Stephanie Losi – What Happened
Genre: Folk, Americana
Rock stars walk, talk, and lie about themselves in a certain way. It must be true. After all, that’s the only way that I’ve seen them be presented in the numerous films and television shows about these characters. This is why on the rare occasions that someone has the gull to make no effort to stick to those principles, it’s easy to feel like you’re being witness to someone cracking The Code.
Perhaps the “Alt-Rock Revolution” didn’t have much to do with music at all. Sure, the very best groups that came out of that period were comprised of music geeks and avid record collectors. The real change, however, was in the fact that these were not people who would’ve been picked by a Svengali producer putting together the new hot thing.
Stephanie Losi’s “What Happened” sounds like a carefully planned short story set to music. It feels intimate, it ignores many of the rules used in modern pop music, and it has no interest in overseeing itself. Once you get over these things that may have been implanted in our brains from thousands of hours of pop star inoculation, you are likely to be rewarded with something much greater.
Born Days – How To Disappear
Genre: Indietronica, Indie Pop
I’ve always suspected that professional musicians all keep their cables coiled in a certain way and that they can tune instruments in mere seconds. I’ve always suspected that their undeniable professionalism might be the reason why all of their records sound the exact same way. Born Days doesn’t care about those kinds of conventions or about sounding the same as someone else.

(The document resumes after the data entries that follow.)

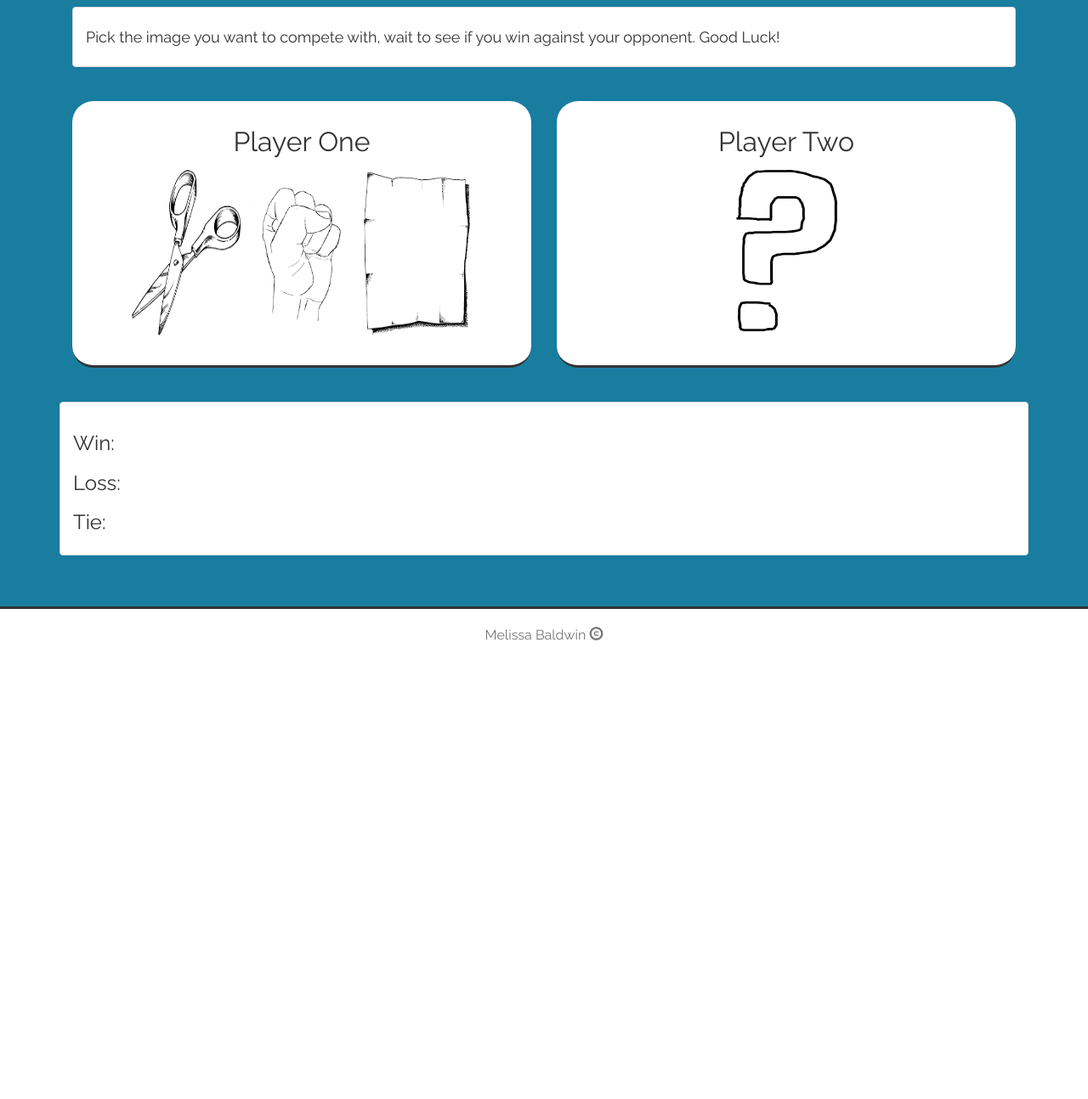
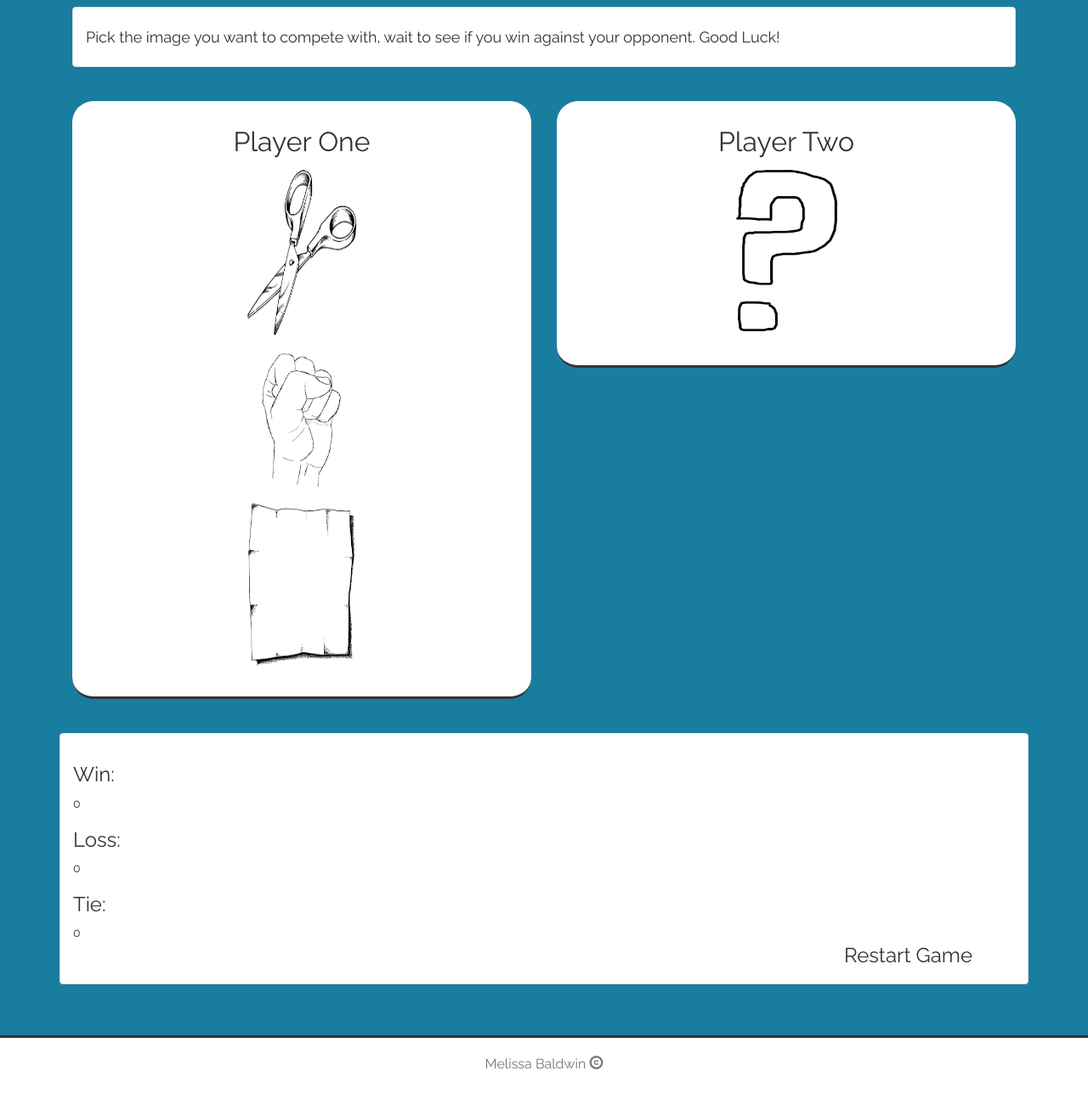
Before and after one commit to Melissa414/rps-multiplayer, a PHP site: page / in a window 1280 px wide. Shown: the part 287-1581 px from the top of the page at 85% size. Before the commit the page ends 1041 px from the top, so only its background shows below. Run offline with PHP 8.4, Linux system fonts and the light colour scheme; some libraries are stand-ins or nearby versions; some web fonts are replaced.

Commit message:
changes to app.js

```diff
--- a/css/style.css
+++ b/css/style.css
@@ -41,7 +41,13 @@ img{
 button{
   padding: 0;
   border: none;
-  background: none
+  background: none;
+}
+
+#restartGame{
+    float:right;
+    font-size: 24px;
+    padding-right: 50px;
 }
 
 .footer{
--- a/index.html
+++ b/index.html
@@ -5,7 +5,7 @@
     <meta charset="utf-8">
     <meta name="viewport" content="width=device-width, initial-scale=1">
     <title>Advanced RPS</title>
-    <link rel="stylesheet" href="https://maxcdn.bootstrapcdn.com/bootstrap/3.3.7/css/bootstrap.min.css">
+    <link rel="stylesheet" href="https://maxcdn.bootstrapcdn.com/bootstrap/3.3.7/css/bootstrap.min.css" integrity="sha384-BVYiiSIFeK1dGmJRAkycuHAHRg32OmUcww7on3RYdg4Va+PmSTsz/K68vbdEjh4u" crossorigin="anonymous">
     <link href="https://fonts.googleapis.com/css?family=Droid+Sans|Raleway" rel="stylesheet">
     <link rel="stylesheet" type="text/css" href="css/style.css">
     <script src="https://www.gstatic.com/firebasejs/live/3.0/firebase.js"></script>
@@ -36,20 +36,26 @@
                         <div class="col-md-6">
                             <div id="player">
                                 <div id="firstBox">
-                                <p>Player One</p>
-                                <button><img src="images/scissors.png" alt="scissors" style="width:128px;height:195px;"></button>
-
-                                <button><img src="images/rock.png" alt="rock" style="width:128px;height:195px;"></button>
-
-                                <button><img src="images/paper.png" alt="paper" style="width:128px;height:195px;"></button>
+                                    <p>Player One</p>
+                                    <class id="images">
+                                    <div id="scissors">
+                                        <button><img src="images/scissors.png" alt="scissors" id="image" style="width:128px;height:195px;"></button>
+                                    </div>
+                                    <div id="rock">
+                                        <button><img src="images/rock.png" alt="rock" id="image" style="width:128px;height:195px;"></button>
+                                    </div>
+                                    <div id="paper">
+                                        <button><img src="images/paper.png" alt="paper" id="image" style="width:128px;height:195px;"></button>
+                                    </div>
+                                    </class>
                                 </div>
                             </div>
                         </div>
                         <div class="col-md-6">
                             <div id="enemy">
                                 <div id="secondBox">
-                                <p>Player Two</p>
-                                <img src="images/question2.png" alt="question-mark" style="width:120px;height:190px;">
+                                    <p>Player Two</p>
+                                    <img src="images/question2.png" alt="question-mark" style="width:120px;height:190px;">
                                 </div>
                             </div>
                         </div>
@@ -60,9 +66,13 @@
                 <div class="panel panel-default">
                     <div class="panel-body">
                         <div id="score">
-                        <div><h3>Win: </h3><span id="win"></span></div>
-                        <div><h3>Loss: </h3><span id="loss"></span></div>
-                        <div><h3>Tie: </h3><span id="tie"></span></div>
+                            <div>
+                                <h3>Win: </h3><span id="win"> 0 </span></div>
+                            <div>
+                                <h3>Loss: </h3><span id="loss"> 0 </span></div>
+                            <div>
+                                <h3>Tie: </h3><span id="tie"> 0 </span></div>
+                                <button type="restartGame" id="restartGame">Restart Game</button>
                         </div>
                     </div>
                 </div>
--- a/javascript/app.js
+++ b/javascript/app.js
@@ -1,5 +1,5 @@
 // Initialize Firebase
-  var config = {
+var config = {
     apiKey: "AIzaSyCZkh0DajG2-PJ_CKS1LZIPjuHY1okFV_g",
     authDomain: "rockpaperscissors-6404d.firebaseapp.com",
     databaseURL: "https://rockpaperscissors-6404d.firebaseio.com",
@@ -26,27 +26,25 @@ var score= 0;
   $(document).ready(function(){
 
 
+    $(".image").click(function() {
 
-  $("#player").click(function() {
-
-    $("#paper").appendTo("firstBox");
-    $("#rock, #scissors").hide("#firstBox");
+    $("#paper").append("#player");
+    $("rock, scissors").hide();
 
   });
 
-  $("#player").click(function() {
+  $(".image").click(function() {
 
-      $("#rock").appendTo("#firstBox");
-      $("#scissors, #paper").hide("#firstBox");
+      $("#rock").append("#player");
+      $("scissors, paper").hide();
   });
 
-  $("#player").click(function() {
+  $(".image").click(function() {
 
-      $("#scissors").appendTo("#firstBox");
-      $("#rock, #paper").hide("#firstBox");
+      $("#scissors").append("#player");
+      $("rock, paper").hide();
   });
 
-  $("button").click(function(){
 
     var rockIsPicked = function(){
 
@@ -82,22 +80,20 @@ var score= 0;
     };
 
 
-    $("score").on(function() {
-    $("#player").html("win");
-    $("#player").html("loss");
-    $("#player").html("tie");
+      var score = function() {
+      $("#player").html("win");
+      $("#player").html("loss");
+      $("#player").html("tie");
+    };
+
+    var restartGame = function(inputEndGame) {
+
+    var restart = $('<button>Restart</button>').click(function() {
+      location.reload();
     });
-
-    //get elements
-
-
-
-
-    // function(errorObject){
-    //   console.log("Errors handled: " + errorObject.code)
-    // };
-
-    return false;
-  });
+    var gameState = $("<div>").text(inputEndGame);
+      $("body").append(gameState);
+      $("body").append(restart);
+    };
 
 });
```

Most people will only ever hear the music that is being played to them on the radio, by television stations or in advertisements. They’ll require the same kind of vetting for everything else that enters their minds. Because of this, we sometimes forget that art, even pop art, has no rules that are required to be followed.
Born Days’ “How to Disappear” could be called a modern interpretation of goth music, but that might give the impression that these sounds are following a template. They are not. Instead, because they are created using a DIY approach and charming naivety, they sound unique, like someone unable to follow a map who reaches a far more interesting destination.